Deputy Prime Minister and Finance Minister Chrystia Freeland will deliver her first major speech since the budget today to outline the programs her government has introduced to deal with rising inflation.
“The deputy prime minister’s address will focus on the global challenge of inflation and the real, tangible steps that the federal government is taking to make life more affordable for Canadians.” Freeland’s press secretary Adrienne Vaupshas said in an email.

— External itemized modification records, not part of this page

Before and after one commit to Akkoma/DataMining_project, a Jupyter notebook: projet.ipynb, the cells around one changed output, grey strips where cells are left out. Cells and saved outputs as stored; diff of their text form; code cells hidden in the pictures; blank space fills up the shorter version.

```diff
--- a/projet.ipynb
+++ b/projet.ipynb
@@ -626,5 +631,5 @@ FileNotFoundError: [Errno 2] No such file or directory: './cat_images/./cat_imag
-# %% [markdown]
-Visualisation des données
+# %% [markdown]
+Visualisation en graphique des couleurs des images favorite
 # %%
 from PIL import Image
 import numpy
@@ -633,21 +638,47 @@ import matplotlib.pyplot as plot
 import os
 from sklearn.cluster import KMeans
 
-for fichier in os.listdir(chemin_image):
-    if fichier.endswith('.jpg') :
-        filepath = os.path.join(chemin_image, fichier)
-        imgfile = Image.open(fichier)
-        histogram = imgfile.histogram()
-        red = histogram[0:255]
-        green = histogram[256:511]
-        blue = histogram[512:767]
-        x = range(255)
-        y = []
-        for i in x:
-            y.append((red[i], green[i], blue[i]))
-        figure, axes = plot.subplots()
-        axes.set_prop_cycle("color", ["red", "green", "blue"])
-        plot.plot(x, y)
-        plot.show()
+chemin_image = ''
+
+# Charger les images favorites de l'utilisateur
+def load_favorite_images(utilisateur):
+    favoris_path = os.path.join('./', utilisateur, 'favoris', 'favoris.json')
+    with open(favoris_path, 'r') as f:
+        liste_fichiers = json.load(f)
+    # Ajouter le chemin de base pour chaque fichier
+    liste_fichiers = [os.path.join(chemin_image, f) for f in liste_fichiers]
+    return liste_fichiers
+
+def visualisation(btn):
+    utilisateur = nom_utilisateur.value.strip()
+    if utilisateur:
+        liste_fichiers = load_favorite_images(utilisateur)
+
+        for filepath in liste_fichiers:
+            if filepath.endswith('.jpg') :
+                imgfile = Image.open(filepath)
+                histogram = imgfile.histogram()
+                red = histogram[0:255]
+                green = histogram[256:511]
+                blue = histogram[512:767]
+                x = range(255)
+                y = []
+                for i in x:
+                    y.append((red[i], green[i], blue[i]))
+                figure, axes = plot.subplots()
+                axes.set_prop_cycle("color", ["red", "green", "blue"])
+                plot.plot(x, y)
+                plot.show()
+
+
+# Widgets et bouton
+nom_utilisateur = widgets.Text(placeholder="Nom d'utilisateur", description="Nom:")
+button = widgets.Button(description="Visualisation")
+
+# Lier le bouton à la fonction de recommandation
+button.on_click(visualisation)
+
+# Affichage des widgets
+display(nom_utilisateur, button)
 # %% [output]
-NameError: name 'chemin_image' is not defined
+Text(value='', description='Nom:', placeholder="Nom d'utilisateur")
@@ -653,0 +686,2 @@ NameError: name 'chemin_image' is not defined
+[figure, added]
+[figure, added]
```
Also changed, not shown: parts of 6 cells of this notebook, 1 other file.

Freeland is expected to use her speech to the Empire Club in Toronto to deliver her assessment of the state of the economy and explain how she sees the measures introduced by her government helping Canadians make ends meet.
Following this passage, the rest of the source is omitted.